Photographer:Monireh | Krishna Photographer:Monireh | Solitude Organic Restaurant Photographer:Monireh | Organically grown mangoes Photographer:Monireh | Solitude Photographer:Monireh | Solitude Photographer:Monireh | Solitude manoges, and small soursop Photographer:Monireh | Solitude manoges, and small soursop
18 Jun / 2014Program by:
Featured: KrishnaLanguage: English

Our Food, Our Community?

We met Krishna this morning at Solitude kitchen, where manoges were already put on the shelves, and women planning the delicious lunch out of vegetables, grains and fruits picked up today form the farm. Krishna’s personal path, an evolution over past 21 years brought him to the point when he is trying actively connect all the members of community into food production on our lands. Initiative with name “Slow Food Movement” is for the people, to be proactive and interactive, shifting form individual to a collective level, each taking a part.

“…a Society that doesn’t know where its food comes from, it is a society without culture, and humanity without culture will die, perish…” *********************Permaculture is a branch of ecological design, ecological engineering, environmental design, construction and Integrated Water Resources Management that develops sustainable architecture, regenerative and self-maintained habitat and agricultural systems modeled from natural ecosystems.[1][2] The term permaculture (as a systematic method) was first coined by Australians Bill Mollison and David Holmgren in 1978. The word permaculture originally referred to “permanent agriculture” [3] but was expanded to stand also for “permanent culture,” as it was seen that social aspects were integral to a truly sustainable system as inspired by Masanobu Fukuoka’s natural farming philosophy.

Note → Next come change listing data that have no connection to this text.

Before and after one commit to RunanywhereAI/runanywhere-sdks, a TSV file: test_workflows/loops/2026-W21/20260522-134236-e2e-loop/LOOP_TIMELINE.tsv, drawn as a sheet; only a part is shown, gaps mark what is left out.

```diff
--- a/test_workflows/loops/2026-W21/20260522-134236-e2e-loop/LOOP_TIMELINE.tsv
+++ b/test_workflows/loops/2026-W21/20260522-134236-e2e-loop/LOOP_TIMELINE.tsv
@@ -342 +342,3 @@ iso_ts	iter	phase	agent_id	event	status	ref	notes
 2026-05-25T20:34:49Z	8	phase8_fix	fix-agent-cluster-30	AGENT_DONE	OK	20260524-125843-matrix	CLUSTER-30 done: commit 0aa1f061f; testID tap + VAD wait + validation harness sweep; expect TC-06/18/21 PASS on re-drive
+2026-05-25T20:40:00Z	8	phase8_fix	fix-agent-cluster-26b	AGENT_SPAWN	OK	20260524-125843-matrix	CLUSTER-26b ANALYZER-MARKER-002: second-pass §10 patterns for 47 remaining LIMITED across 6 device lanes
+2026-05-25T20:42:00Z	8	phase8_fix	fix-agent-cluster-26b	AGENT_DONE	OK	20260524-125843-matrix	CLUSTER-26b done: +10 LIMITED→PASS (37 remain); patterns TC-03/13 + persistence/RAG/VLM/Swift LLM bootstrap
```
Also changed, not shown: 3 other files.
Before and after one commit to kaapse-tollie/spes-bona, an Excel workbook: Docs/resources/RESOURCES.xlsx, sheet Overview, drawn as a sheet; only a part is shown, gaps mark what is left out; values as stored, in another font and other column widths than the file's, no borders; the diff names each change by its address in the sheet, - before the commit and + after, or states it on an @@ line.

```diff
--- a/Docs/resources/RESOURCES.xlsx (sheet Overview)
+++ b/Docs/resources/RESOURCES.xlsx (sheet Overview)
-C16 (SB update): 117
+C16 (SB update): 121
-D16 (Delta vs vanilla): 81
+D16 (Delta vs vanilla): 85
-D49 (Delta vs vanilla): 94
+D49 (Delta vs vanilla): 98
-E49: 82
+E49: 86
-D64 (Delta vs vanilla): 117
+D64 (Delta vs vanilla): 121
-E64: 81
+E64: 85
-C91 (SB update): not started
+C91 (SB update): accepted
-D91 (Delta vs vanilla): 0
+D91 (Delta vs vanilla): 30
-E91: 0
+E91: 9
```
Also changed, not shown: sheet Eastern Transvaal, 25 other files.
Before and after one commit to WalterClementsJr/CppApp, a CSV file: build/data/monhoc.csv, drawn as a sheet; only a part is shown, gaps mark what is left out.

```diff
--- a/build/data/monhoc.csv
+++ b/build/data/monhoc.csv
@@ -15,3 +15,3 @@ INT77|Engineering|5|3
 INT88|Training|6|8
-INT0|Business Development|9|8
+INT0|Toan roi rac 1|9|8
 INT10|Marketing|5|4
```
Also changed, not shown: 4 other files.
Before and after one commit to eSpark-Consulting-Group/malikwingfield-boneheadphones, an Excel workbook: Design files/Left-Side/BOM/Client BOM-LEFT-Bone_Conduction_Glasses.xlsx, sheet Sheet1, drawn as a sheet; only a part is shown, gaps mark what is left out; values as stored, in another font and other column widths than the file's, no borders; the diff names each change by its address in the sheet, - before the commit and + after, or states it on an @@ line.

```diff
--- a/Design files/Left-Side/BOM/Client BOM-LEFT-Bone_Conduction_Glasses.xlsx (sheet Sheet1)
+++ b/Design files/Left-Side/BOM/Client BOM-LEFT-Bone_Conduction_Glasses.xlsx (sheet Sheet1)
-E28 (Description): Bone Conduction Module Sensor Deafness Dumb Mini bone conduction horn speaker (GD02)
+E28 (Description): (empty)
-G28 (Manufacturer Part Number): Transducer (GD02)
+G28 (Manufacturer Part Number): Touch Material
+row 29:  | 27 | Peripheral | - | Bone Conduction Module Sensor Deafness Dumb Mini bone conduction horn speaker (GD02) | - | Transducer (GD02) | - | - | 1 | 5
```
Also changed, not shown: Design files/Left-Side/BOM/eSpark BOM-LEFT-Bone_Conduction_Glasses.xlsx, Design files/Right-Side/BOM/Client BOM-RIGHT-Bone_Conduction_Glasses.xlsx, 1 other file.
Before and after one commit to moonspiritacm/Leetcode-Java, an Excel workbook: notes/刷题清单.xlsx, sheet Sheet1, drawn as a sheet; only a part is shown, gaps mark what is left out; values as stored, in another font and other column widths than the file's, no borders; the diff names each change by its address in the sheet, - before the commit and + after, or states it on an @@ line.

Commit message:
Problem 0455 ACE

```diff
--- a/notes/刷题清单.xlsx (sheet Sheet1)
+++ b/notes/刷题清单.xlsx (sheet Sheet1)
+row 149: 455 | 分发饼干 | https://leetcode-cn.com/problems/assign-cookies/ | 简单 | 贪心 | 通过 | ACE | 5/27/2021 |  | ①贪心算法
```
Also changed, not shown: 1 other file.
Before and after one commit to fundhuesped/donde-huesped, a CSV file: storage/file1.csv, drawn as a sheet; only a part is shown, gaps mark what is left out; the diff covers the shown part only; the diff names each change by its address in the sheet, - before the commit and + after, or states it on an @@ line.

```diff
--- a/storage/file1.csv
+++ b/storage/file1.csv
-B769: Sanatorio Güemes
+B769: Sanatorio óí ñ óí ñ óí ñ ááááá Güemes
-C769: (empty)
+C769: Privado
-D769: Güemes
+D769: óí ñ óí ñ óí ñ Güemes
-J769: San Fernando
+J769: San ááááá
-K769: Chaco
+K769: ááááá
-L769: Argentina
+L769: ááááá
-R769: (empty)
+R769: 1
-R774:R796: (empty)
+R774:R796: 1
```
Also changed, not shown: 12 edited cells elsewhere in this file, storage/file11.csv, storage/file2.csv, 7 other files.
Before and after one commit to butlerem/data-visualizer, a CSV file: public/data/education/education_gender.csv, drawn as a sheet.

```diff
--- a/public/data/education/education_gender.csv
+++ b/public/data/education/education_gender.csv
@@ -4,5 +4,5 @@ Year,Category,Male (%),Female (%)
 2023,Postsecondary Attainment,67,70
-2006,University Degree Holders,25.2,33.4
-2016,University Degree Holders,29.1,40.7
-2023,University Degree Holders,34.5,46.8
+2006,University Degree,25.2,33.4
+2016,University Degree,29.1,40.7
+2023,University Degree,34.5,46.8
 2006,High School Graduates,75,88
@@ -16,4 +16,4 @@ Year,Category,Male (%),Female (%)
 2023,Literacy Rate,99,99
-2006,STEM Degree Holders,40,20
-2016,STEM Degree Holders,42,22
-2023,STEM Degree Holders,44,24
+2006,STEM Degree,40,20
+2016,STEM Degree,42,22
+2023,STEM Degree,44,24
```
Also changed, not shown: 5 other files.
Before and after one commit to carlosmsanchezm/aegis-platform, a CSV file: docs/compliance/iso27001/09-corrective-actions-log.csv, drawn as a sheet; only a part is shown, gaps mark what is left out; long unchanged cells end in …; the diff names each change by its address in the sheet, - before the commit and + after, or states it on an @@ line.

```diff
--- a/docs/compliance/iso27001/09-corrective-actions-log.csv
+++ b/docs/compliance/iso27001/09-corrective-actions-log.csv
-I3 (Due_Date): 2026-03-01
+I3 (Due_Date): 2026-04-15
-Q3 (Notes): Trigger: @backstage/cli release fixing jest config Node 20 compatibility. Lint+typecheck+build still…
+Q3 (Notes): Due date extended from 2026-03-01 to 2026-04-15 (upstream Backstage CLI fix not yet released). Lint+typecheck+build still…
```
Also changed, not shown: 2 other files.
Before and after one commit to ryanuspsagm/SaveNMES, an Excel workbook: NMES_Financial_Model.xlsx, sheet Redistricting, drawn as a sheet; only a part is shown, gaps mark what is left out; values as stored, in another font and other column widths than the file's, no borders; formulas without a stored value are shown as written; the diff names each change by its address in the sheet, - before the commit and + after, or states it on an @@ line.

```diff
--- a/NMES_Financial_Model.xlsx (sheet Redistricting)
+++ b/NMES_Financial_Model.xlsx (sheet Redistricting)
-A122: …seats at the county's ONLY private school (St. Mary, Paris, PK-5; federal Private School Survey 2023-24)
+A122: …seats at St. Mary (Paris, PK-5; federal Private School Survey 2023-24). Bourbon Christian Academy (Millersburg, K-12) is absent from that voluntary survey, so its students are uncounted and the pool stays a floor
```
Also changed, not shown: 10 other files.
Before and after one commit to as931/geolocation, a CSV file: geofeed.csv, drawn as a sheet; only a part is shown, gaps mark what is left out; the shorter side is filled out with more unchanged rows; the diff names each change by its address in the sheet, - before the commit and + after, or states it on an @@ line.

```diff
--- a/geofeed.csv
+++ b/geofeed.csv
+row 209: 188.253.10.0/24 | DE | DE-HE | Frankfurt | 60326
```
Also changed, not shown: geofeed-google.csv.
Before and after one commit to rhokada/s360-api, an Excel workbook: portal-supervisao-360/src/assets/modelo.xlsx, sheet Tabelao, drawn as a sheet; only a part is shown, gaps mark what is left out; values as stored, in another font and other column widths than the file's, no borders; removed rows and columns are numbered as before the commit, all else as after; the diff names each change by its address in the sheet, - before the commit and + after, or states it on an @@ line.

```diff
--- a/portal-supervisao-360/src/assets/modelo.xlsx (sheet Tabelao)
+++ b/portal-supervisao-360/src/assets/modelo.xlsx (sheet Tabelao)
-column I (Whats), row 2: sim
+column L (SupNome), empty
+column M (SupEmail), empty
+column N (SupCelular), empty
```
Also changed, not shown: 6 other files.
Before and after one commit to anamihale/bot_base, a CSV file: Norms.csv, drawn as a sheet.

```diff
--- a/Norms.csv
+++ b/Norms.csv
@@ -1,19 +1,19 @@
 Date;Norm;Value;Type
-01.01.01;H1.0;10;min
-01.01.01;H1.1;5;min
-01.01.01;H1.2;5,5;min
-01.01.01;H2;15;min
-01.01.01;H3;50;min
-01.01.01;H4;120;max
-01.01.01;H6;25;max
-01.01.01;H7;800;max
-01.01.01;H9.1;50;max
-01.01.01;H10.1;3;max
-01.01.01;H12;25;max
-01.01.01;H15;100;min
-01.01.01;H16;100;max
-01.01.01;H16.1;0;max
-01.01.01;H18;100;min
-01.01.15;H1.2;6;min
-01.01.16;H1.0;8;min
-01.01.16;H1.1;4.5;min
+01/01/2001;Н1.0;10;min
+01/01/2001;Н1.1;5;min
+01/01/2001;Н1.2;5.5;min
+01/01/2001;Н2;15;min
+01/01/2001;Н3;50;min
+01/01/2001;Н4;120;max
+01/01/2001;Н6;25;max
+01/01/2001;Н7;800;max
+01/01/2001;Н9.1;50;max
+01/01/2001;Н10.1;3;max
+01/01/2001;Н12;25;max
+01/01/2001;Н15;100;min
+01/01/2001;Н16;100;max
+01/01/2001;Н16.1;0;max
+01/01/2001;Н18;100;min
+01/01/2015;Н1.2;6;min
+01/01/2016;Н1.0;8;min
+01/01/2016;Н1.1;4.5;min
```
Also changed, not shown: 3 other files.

“Permaculture is a philosophy of working with, rather than against nature; of protracted and thoughtful observation rather than protracted and thoughtless labor; and of looking at plants and animals in all their functions, rather than treating any area as a single product system.” – Bill Mollison